Problem:
From the listing below, work out how many lines contain "Workers"; the answer is that number and nothing more.
══════════
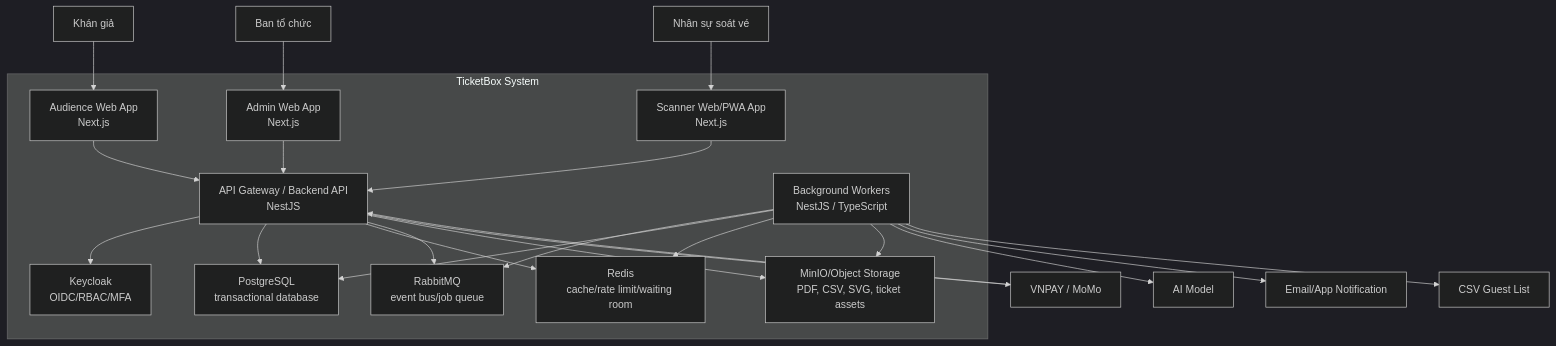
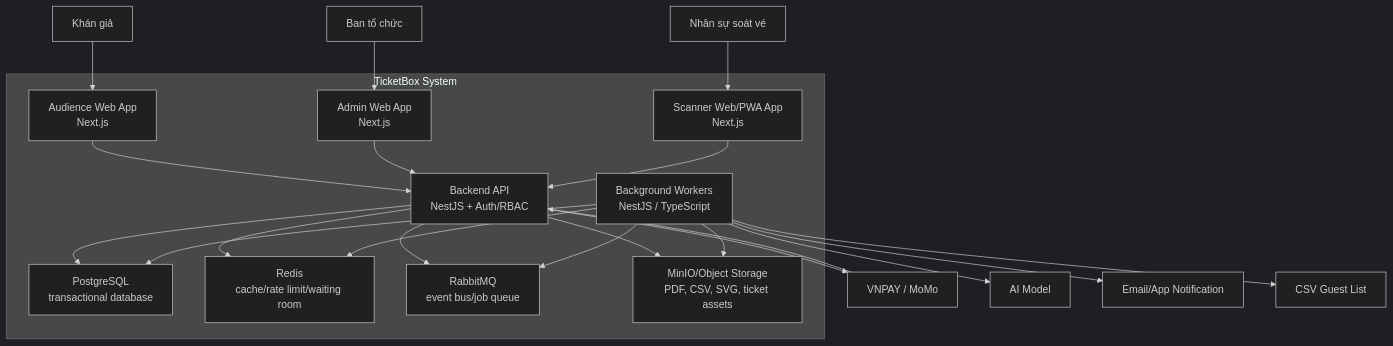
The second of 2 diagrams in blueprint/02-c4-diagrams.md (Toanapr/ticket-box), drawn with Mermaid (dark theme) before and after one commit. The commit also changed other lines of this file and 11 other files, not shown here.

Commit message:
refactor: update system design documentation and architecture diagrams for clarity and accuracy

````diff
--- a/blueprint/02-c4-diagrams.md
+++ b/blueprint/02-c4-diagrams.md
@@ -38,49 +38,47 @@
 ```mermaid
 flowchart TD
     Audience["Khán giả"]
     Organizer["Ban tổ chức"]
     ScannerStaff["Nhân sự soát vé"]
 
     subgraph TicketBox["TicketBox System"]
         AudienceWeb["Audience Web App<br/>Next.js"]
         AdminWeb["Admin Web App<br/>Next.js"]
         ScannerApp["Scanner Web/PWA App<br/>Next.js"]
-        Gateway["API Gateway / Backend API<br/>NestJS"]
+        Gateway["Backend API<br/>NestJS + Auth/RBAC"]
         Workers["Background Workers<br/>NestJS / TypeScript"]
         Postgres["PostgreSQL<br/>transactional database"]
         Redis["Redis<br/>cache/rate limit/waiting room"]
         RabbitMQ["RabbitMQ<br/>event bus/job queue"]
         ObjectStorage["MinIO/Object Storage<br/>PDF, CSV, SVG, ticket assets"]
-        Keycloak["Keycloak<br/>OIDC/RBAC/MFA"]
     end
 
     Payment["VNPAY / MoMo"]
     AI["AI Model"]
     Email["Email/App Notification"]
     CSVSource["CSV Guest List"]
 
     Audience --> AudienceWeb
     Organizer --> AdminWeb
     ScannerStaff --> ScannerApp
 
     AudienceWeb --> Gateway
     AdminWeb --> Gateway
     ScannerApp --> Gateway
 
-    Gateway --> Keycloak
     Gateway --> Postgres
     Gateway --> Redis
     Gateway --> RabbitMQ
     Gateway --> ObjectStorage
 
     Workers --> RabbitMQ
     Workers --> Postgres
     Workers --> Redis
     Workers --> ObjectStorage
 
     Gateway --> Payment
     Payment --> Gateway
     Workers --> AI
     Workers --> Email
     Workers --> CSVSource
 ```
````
══════════
Expected answer:
8